Common mistakes people make when flossing include:
Want to floss your teeth correctly? These flossing Q&As will help you do just that.
It’s recommended you clean between your teeth by flossing or using interdental brushes at least once a day. This helps to remove and control plaque and prevent future issues. People with gum disease may need to clean between their teeth more often.
The latest research recommends flossing before brushing teeth. Floss first to loosen and break up plaque and food from in between your teeth. Next, brush teeth with toothpaste to remove the plaque and food particles from the mouth.
The study claims flossing first not only reduces total plaque but also leaves more fluoride between the teeth, which may help strengthen tooth enamel and protect against acids and plaque.
However, we believe that it doesn’t really matter. You can do it at any time that is convenient. Just do it.
The most important thing about flossing isn’t how long it takes but making sure you clean between every tooth. On average, flossing teeth should take 2-3 minutes. Given you should brush your teeth for at least 2 minutes, all you need is 5 minutes, twice a day to keep your mouth and teeth healthy.
While there may be limited evidence to support the benefits of flossing, there are no studies to show that flossing is bad for your teeth.

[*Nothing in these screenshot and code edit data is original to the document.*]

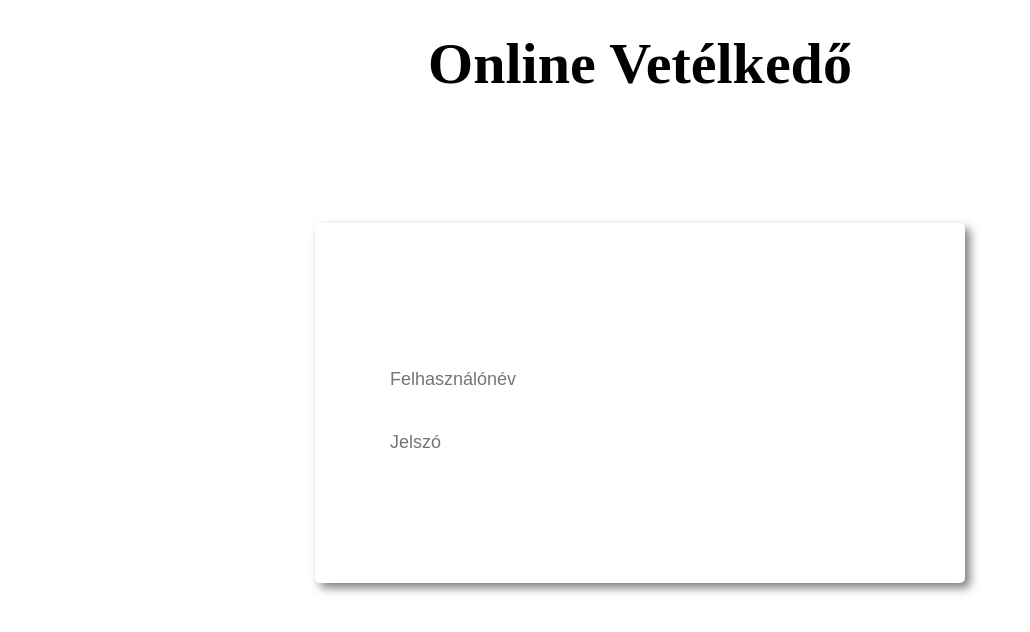
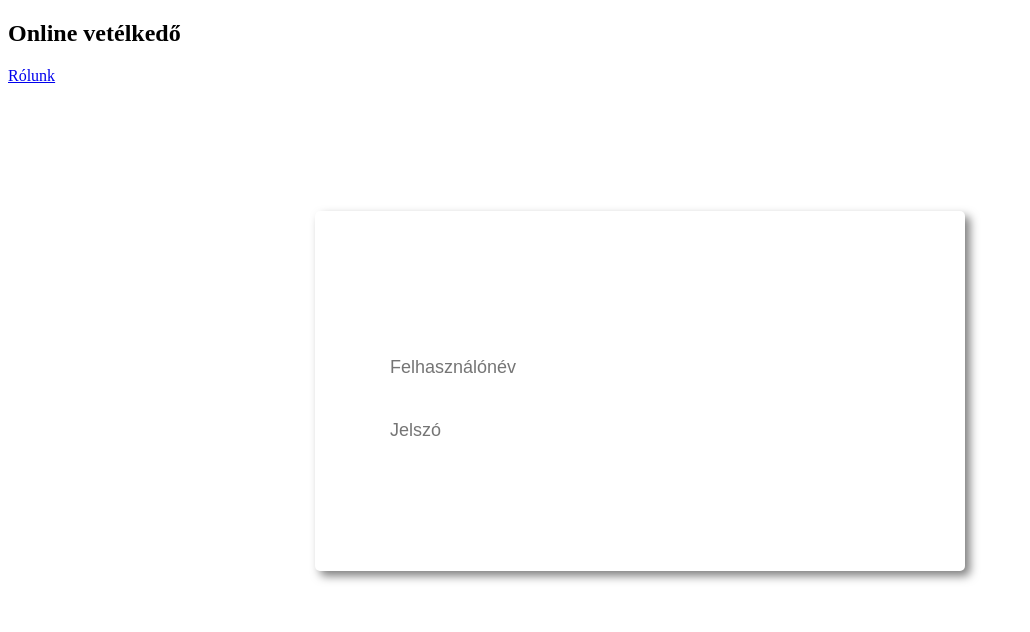
Before and after one commit to Konlll/dusza_web_2023, a React (Vite) app in the folder client/online-competition/: page / in a window 1280 px wide. Shown: the top 632 px of the page, without its empty margins (0-1030 px from the left). Built offline with nearby package versions, Linux system fonts and the light colour scheme; the HTML template or start-up script is replaced by a standard one.

Commit message:
Implement header

```diff
--- a/client/online-competition/src/App.jsx
+++ b/client/online-competition/src/App.jsx
@@ -12,12 +12,20 @@ import NewGroup from './routes/NewGroup';
 import Competitions from './routes/Competitions';
 import AssignTasks from './routes/AssignTasks';
 import AssignGroups from './routes/AssignGroups';
+import Header from './components/Header';
+import { roleContext } from './custom_hooks/roleContext';
+import { useState } from 'react';
 
 function App() {
+
+  const [role, setRole] = useState("")
+
   return (
     <>
       <BrowserRouter>
-        <Routes>
+        <roleContext.Provider value={{ role, setRole }}>
+          <Header />
+          <Routes>
           <Route path='/' Component={Login} />
           <Route path='/register' Component={Register} />
           <Route path='/tasks' Component={Tasks} />
@@ -33,6 +41,7 @@ function App() {
           <Route path='/competitions/:id/groups' Component={AssignGroups} />
           <Route path='/competitions' Component={Competitions} />
         </Routes>
+        </roleContext.Provider>
       </BrowserRouter>
     </>
   )
--- a/client/online-competition/src/components/Dashboard.jsx
+++ b/client/online-competition/src/components/Dashboard.jsx
@@ -5,7 +5,9 @@
 
 import {useEffect, useState} from "react";
 import UserList from "./UserList";
-import Header from "./Header";
+import Competitions from "../routes/Competitions";
+import Tasks from "../routes/Tasks";
+import Intro from "../routes/Intro";
 
 const Dashboard = () =>
 {
@@ -21,8 +23,10 @@ const Dashboard = () =>
 
     return (
         <>
-            <Header/>
             {authentication == "ADMIN" && <UserList />}
+            {authentication == "JUDGE" && <Competitions />}
+            {authentication == "TEACHER" && <Tasks />}
+            {authentication == "STUDENT" && <Intro />}
         </>
     );
 };
--- a/client/online-competition/src/components/Header.jsx
+++ b/client/online-competition/src/components/Header.jsx
@@ -1,5 +1,6 @@
-import React from 'react';
-import {Link} from 'react-router-dom';
+import React, { useContext, useEffect } from 'react';
+import {Link, useNavigate} from 'react-router-dom';
+import { roleContext } from '../custom_hooks/roleContext';
 
 const Case = ({ condition, children }) => (condition ? children : null);
 
@@ -18,11 +19,24 @@ const Switch = ({ children }) => {
 
 const Header = () =>
 {
-    const role = localStorage.getItem("role");
-    console.log(role);
+    const navigate = useNavigate()
+    const {role, setRole} = useContext(roleContext)
+    useEffect(() => {
+        setRole(localStorage.getItem("role"));
+    }, [role])
+
+    const logout = () => {
+        localStorage.removeItem("role")
+        setRole("")
+        localStorage.removeItem("access_token")
+        navigate('/')
+    }
+
     return (
         <>
             <nav>
+                <h1>Online vetélkedő</h1>
+                <div>
                     <Switch>
                     <Case condition={role == "ADMIN"}>
                             <Link to="/register">Új felhasználó</Link>
@@ -39,11 +53,13 @@ const Header = () =>
                             <Link to="/intro">Bemutatkozó oldal</Link>
                         </Case>
                     <Case condition={role == "JUDGE"}>
-                         <Link to="/competitions">Versenyek</Link>
+                            <Link to="/dashboard">Versenyek</Link>
                             <Link to="/results">Versenyeredmények</Link>
                         </Case>
                     </Switch>
                     <Link to="/about">Rólunk</Link>
+                    {role && <button onClick={logout}>Kijelentkezés</button>}
+                </div>
             </nav>
         </>
     );
--- /dev/null
+++ b/client/online-competition/src/custom_hooks/roleContext.js
@@ -0,0 +1,2 @@
+import { createContext } from "react";
+export const roleContext = createContext("")
--- a/client/online-competition/src/routes/Login.jsx
+++ b/client/online-competition/src/routes/Login.jsx
@@ -1,12 +1,14 @@
-import { useRef } from "react";
+import { useContext, useRef } from "react";
 import '../styles/LoginRegister.css';
 import { useNavigate} from "react-router-dom";
 import { jwtDecode } from "jwt-decode";
+import { roleContext } from "../custom_hooks/roleContext";
 const Login = () => {
     /** @type {React.MutableRefObject<string>} */
     const usernameRef = useRef("");
     const passwordRef = useRef("");
     const navigate = useNavigate()
+    const { role, setRole } = useContext(roleContext)
     /**
      * @param {React.FormEvent} event
      */
@@ -29,6 +31,7 @@ const Login = () => {
                 let decoded = jwtDecode(data);
                 localStorage.setItem("user_id", decoded.id);
                 localStorage.setItem("role", decoded.role);
+                setRole(decoded.role)
                 navigate("/dashboard");
         })
         .catch(err => navigate("/error"));
@@ -36,7 +39,6 @@ const Login = () => {
     }
     return (
         <>
-            <h1 className="login-h1">Online Vetélkedő</h1>
             <form className="register-login-form" onSubmit={HandleSubmit}>
                 <h2>Jelentkezzen be!</h2>
                 <input type="text" ref={usernameRef} onChange={(e) => usernameRef.current = e.target.value} placeholder="Felhasználónév" />
--- a/client/online-competition/src/routes/NewGroup.jsx
+++ b/client/online-competition/src/routes/NewGroup.jsx
@@ -32,17 +32,6 @@ const NewGroup = () => {
             navigate('/groups')
     }
 
-    const handleInputs = (e) => {
-        const div = competitorInfosRef.current
-        if(e.target.value == "STUDENT"){
-            div.className = ""
-        } else {
-            div.className = "d-none"
-            gradeRef.current.value = ""
-            classRef.current.value = ""
-        }
-    }
-
     return (
         <form className="register-login-form" onSubmit={handleAddNewGroup}>
             <h2>Új csoport létrehozása</h2>
--- a/client/online-competition/src/styles/index.css
+++ b/client/online-competition/src/styles/index.css
@@ -39,6 +39,44 @@ input[type=number] {
   -moz-appearance: textfield;
 }
 
+nav{
+    display: flex;
+    align-items: center;
+    justify-content: space-between;
+    padding: 0 25px;
+    height: 80px;
+    background-color: var(--primary-color);
+    color: #fff;
+
+    div{
+        a{
+            color: #fff;
+            text-decoration: none;
+            margin-right: 30px;
+        }
+
+        a:hover{
+            color: rgba(255, 255, 255, 0.7);
+        }
+    }
+
+    button{
+        padding: 10px;
+        font-size: 18px;
+        background-color: transparent;
+        border: 2px solid #fff;
+        border-radius: 3px;
+        color: #fff;
+        cursor: pointer;
+        transition: all 0.5s;
+    }
+
+    button:hover{
+        background-color: #fff;
+        color: var(--primary-color);
+    }
+}
+
 .d-none{
     display: none;
 }
```
Lines whose indentation alone changed are shown as unchanged.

In our practice, we find almost 80% of damage from gum disease occurs in between the teeth, where a toothbrush can’t reach. This means if you’re susceptible to gum disease, it’s important to use a device that effectively cleans between the teeth—flossing is just one of them!
Flossing is really important to prevent the more advanced forms of gum disease (periodontitis). But for those who have larger spaces between the teeth or who already have experienced gum disease, interdental brushes are actually much more effective than flossing.

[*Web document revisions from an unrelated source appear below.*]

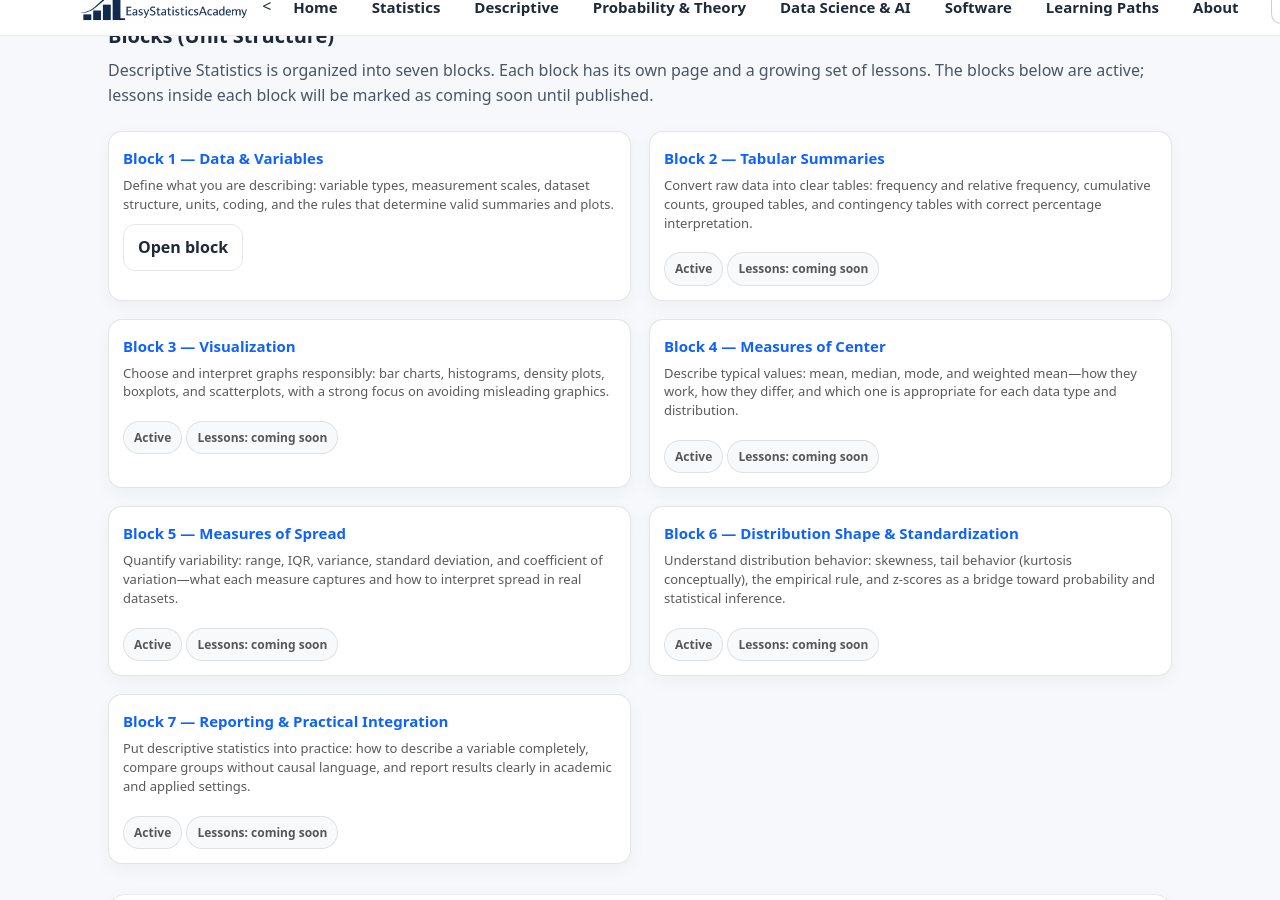
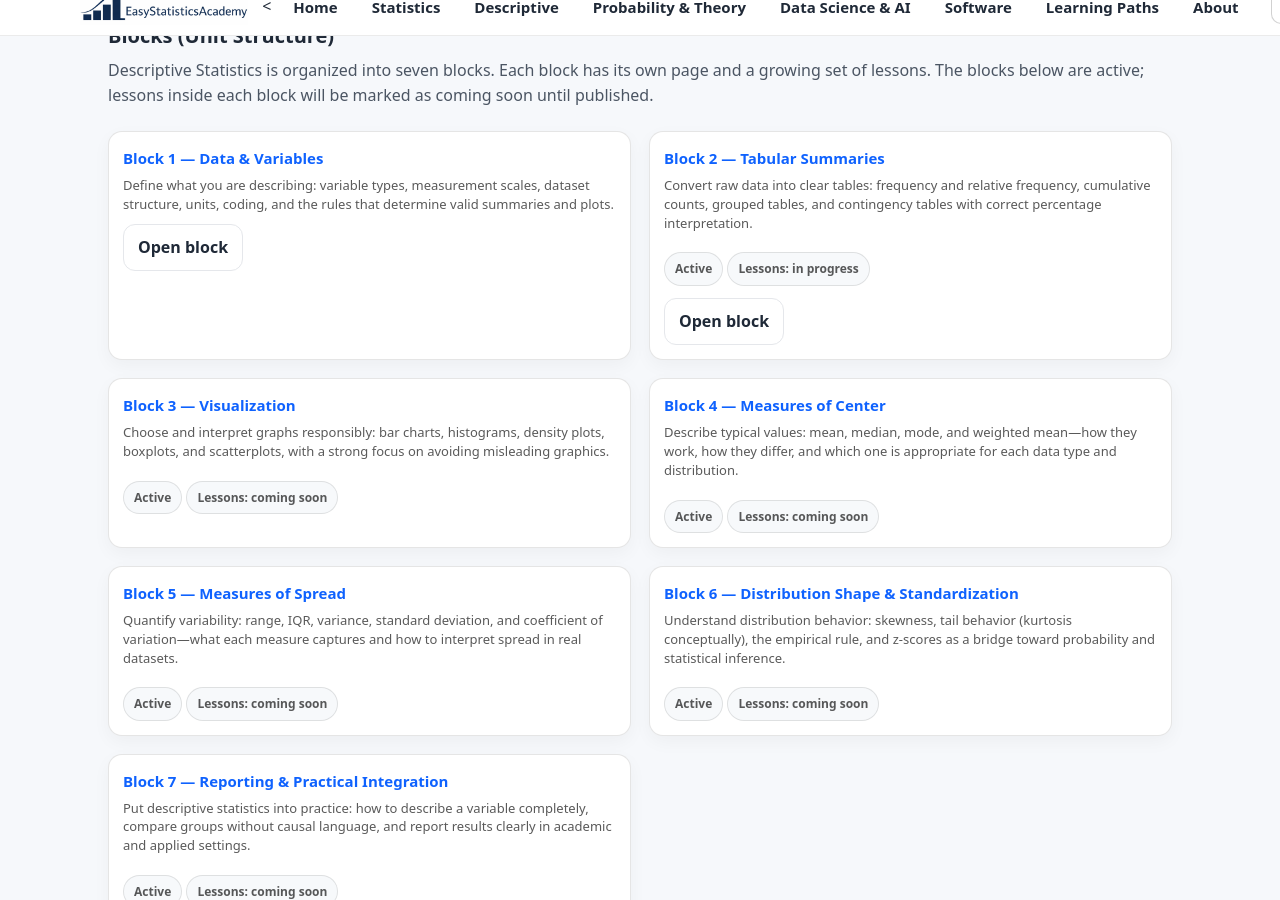
Before and after one commit to ammar-homaida-statistics/easystatisticsacademy, a Jekyll site: the page built from descriptive/index.md, in a window 1280 px wide and 900 px high, scrolled down 864 px. Built offline with Jekyll 4.4.1, drawn with Linux system fonts in a browser that asks for light colours.

Commit message:
Active block 2

```diff
--- a/descriptive/index.md
+++ b/descriptive/index.md
@@ -93,18 +93,20 @@ sidebar: false
   </div>
 </div>
     <!-- Block 2 -->
-    <div class="card lesson-card">
-      <h3><a href="/descriptive/tables/">Block 2 — Tabular Summaries</a></h3>
-      <p>
-        Convert raw data into clear tables: frequency and relative frequency, cumulative counts, grouped tables,
-        and contingency tables with correct percentage interpretation.
-      </p>
-      <div class="pill-row">
-        <span class="pill">Active</span>
-        <span class="pill">Lessons: coming soon</span>
-      </div>
-    </div>
-
+<div class="card lesson-card">
+  <h3><a href="/descriptive/tabular-summaries/">Block 2 — Tabular Summaries</a></h3>
+  <p>
+    Convert raw data into clear tables: frequency and relative frequency, cumulative counts, grouped tables,
+    and contingency tables with correct percentage interpretation.
+  </p>
+  <div class="pill-row">
+    <span class="pill">Active</span>
+    <span class="pill">Lessons: in progress</span>
+  </div>
+  <div style="margin-top:.75rem;">
+    <a class="btn btn-outline" href="/descriptive/tabular-summaries/">Open block</a>
+  </div>
+</div>
     <!-- Block 3 -->
     <div class="card lesson-card">
       <h3><a href="/descriptive/visualization/">Block 3 — Visualization</a></h3>
```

While the evidence for the benefit of flossing is weak, there is significant high-quality scientific data to support interdental brushing. We recommend the use of interdental brushes over flossing for everyone who can. And, particularly if you have periodontitis, our advice is to use a toothbrush plus interdental brushes (over the use of floss and a toothbrush).
You can find out more about interdental brushing here.
If you still have questions about flossing or gum disease, talk to your dentist or periodontist. They can help you find the most effective method of cleaning between your teeth and maintaining your oral health.
Learn about gum disease and how to prevent it. Or, if you have been diagnosed with gum disease, find out how to manage it.Book Appointment